---- Records for processing
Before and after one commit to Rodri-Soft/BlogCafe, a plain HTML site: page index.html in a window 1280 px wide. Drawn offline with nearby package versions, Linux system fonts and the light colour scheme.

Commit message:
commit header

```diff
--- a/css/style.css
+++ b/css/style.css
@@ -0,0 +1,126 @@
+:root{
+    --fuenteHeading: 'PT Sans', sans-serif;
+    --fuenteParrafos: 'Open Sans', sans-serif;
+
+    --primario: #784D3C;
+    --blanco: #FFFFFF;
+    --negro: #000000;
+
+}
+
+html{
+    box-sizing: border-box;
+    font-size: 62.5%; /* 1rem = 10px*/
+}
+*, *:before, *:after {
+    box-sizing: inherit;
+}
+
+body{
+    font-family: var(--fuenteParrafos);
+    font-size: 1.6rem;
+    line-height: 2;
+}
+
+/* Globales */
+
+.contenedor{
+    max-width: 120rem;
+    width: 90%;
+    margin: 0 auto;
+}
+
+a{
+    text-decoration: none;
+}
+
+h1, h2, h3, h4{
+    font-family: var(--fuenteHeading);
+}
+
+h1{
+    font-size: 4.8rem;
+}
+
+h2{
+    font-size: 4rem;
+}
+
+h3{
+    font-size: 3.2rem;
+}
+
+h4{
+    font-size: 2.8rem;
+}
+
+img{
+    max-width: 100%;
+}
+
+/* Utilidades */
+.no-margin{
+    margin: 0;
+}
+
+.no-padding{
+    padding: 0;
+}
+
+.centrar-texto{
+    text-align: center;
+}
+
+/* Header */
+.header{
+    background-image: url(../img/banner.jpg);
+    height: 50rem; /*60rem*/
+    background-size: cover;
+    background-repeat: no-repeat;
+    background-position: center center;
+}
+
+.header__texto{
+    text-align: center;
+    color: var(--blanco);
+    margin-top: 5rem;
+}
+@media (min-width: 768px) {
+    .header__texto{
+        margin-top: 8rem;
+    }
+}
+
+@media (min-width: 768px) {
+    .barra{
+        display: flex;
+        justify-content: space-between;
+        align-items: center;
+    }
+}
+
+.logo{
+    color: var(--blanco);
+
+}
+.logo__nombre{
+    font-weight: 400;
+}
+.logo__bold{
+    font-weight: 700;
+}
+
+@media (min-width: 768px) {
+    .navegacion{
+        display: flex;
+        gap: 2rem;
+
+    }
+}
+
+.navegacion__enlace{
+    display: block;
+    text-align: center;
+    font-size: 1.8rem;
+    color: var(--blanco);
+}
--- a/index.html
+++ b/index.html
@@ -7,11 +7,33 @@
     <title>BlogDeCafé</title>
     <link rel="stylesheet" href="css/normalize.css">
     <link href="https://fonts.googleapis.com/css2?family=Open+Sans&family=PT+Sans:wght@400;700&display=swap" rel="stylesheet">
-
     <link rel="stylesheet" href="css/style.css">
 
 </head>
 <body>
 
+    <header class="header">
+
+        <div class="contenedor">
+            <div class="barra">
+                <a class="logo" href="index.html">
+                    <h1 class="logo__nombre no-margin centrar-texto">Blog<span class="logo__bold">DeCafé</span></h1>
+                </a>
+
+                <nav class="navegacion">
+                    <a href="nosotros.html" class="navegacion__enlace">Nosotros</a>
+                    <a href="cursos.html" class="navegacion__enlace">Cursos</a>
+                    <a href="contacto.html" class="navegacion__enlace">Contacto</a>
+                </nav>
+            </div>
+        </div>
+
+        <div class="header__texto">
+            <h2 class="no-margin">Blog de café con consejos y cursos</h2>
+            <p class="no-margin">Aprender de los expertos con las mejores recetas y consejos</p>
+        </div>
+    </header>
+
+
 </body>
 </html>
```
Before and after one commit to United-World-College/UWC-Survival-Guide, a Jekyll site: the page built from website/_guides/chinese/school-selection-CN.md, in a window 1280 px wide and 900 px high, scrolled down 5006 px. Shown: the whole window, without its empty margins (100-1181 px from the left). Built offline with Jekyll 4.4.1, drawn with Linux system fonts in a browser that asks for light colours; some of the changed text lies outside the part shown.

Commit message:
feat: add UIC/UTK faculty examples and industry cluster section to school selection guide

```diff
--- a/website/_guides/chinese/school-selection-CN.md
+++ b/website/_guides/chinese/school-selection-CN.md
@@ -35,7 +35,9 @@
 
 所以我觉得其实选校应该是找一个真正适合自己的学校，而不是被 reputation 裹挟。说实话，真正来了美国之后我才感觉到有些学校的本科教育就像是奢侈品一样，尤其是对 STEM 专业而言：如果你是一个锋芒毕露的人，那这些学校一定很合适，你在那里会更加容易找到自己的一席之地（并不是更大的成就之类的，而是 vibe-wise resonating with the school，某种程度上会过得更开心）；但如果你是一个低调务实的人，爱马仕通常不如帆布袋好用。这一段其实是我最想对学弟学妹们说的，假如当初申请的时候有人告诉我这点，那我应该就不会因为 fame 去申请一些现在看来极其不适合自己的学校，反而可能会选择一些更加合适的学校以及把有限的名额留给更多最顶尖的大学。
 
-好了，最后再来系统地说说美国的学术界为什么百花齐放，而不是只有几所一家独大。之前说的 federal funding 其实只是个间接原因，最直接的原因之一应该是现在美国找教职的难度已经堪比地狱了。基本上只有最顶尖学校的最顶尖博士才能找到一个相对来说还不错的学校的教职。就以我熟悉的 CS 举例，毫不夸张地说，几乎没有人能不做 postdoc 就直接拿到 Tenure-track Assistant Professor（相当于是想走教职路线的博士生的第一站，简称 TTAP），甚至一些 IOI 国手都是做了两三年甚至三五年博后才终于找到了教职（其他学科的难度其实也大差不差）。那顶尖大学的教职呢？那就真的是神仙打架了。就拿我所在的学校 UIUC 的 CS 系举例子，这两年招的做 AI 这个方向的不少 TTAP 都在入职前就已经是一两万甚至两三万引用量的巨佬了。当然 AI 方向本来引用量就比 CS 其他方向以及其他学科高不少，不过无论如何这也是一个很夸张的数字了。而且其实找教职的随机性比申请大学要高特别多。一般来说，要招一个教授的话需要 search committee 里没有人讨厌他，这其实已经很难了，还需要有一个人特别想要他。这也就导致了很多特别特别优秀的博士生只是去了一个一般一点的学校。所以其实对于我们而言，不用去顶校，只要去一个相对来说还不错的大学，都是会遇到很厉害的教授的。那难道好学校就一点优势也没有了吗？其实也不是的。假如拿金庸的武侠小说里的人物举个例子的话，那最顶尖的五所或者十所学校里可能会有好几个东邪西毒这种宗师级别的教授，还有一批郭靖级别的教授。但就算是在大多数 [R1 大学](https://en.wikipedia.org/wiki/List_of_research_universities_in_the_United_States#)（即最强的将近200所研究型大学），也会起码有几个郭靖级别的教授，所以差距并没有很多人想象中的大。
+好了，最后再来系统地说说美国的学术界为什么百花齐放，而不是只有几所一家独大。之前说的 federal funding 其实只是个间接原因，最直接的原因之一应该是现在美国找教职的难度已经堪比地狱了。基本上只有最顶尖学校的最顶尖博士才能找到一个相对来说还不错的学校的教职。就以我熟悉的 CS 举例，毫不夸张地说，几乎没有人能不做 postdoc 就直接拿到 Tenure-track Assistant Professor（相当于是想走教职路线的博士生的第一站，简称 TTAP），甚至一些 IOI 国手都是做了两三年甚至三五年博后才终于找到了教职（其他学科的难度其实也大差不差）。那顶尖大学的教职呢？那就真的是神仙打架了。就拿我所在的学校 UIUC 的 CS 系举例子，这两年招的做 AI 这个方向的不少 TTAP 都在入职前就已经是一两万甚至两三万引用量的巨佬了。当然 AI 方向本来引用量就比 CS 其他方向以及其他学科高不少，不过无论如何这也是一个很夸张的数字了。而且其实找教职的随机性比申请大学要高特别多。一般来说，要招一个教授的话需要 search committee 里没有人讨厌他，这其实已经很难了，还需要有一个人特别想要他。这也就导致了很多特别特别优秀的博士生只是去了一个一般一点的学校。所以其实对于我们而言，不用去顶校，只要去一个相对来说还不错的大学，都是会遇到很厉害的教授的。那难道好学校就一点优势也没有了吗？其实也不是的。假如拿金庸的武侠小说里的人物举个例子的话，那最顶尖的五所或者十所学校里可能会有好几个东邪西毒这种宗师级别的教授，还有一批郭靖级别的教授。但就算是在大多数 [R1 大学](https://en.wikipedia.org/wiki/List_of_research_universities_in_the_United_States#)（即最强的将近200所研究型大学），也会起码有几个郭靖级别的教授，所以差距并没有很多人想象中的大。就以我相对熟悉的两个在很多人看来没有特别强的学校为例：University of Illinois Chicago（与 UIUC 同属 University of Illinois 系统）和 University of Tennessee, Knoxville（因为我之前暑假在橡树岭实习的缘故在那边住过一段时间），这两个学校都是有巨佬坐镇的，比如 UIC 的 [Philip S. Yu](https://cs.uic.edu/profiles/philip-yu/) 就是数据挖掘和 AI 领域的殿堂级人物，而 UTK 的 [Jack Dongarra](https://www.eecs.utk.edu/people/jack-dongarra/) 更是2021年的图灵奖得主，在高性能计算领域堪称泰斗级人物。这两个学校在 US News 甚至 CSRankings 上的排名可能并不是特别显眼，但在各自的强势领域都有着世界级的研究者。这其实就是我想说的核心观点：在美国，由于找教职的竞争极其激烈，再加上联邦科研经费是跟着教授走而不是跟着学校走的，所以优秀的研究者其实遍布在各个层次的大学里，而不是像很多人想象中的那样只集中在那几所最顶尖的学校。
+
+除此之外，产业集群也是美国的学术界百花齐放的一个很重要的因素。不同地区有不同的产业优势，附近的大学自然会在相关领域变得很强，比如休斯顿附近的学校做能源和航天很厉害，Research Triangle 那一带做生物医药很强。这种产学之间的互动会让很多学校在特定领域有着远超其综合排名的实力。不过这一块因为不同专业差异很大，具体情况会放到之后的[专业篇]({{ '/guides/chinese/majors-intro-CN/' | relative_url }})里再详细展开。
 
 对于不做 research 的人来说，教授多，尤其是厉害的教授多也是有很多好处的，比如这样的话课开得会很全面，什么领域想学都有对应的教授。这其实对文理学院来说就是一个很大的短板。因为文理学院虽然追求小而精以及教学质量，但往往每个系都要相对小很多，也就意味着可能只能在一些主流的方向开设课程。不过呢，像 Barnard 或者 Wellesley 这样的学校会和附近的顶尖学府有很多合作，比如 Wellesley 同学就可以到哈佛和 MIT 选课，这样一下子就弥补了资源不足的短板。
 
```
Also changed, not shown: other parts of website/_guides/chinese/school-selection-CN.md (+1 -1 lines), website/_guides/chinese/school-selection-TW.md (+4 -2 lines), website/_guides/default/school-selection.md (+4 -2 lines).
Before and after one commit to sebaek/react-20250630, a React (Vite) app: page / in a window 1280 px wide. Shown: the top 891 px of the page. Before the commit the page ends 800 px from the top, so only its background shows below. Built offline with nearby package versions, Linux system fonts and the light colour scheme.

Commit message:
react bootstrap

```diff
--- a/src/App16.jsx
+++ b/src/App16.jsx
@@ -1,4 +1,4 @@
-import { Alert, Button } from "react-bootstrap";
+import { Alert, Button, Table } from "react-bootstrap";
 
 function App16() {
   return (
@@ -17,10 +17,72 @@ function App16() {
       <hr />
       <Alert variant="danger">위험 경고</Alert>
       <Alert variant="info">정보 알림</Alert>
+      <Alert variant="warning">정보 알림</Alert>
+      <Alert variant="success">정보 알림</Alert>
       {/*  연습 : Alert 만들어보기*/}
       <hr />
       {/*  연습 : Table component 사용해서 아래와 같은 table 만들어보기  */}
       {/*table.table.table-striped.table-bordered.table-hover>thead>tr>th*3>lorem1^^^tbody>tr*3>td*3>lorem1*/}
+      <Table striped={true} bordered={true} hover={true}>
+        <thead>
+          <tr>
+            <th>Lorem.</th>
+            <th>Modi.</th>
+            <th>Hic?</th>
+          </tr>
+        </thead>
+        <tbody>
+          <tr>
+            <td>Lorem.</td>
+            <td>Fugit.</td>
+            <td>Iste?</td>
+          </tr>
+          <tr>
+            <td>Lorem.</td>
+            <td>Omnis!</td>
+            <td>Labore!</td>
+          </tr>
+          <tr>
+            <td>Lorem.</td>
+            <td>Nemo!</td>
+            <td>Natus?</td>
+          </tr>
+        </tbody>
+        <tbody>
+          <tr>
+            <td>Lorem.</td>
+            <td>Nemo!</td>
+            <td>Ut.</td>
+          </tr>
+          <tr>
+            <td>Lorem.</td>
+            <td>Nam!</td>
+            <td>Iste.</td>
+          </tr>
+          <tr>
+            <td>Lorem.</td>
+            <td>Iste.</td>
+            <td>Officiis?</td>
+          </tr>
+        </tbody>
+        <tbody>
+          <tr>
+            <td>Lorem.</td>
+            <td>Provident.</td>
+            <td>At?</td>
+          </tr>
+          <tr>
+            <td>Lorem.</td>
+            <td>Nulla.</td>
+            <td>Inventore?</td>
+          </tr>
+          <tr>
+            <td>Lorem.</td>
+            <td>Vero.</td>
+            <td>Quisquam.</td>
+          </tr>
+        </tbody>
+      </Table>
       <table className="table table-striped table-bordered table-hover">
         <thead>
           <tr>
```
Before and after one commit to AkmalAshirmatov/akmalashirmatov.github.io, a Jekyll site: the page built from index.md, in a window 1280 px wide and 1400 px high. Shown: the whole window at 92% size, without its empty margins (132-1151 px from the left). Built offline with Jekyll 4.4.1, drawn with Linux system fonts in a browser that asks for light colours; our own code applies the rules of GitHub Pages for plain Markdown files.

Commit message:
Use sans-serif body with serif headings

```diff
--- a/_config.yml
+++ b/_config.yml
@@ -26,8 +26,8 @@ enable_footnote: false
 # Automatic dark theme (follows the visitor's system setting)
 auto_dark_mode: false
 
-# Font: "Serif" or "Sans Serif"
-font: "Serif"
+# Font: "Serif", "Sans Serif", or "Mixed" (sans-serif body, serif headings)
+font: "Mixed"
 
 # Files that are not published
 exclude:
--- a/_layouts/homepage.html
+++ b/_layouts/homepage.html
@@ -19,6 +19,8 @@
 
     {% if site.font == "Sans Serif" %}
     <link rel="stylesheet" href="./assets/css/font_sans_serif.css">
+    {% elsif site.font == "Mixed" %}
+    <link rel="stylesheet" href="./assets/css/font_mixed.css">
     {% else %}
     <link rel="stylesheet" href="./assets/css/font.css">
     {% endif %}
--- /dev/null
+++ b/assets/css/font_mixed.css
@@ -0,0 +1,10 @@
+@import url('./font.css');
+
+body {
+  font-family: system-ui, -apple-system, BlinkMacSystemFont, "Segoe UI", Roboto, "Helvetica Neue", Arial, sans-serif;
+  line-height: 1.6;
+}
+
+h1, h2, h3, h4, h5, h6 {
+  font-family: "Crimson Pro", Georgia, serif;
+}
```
--------
Task to carry out » Go through the records above, find each line with the string "background", and copy it.

Solved problem »
+    background-image: url(../img/banner.jpg);
+    background-size: cover;
+    background-repeat: no-repeat;
+    background-position: center center;
Before and after one commit to sebaek/react-20250630, a React (Vite) app: page / in a window 1280 px wide. Shown: the top 891 px of the page. Before the commit the page ends 800 px from the top, so only its background shows below. Built offline with nearby package versions, Linux system fonts and the light colour scheme.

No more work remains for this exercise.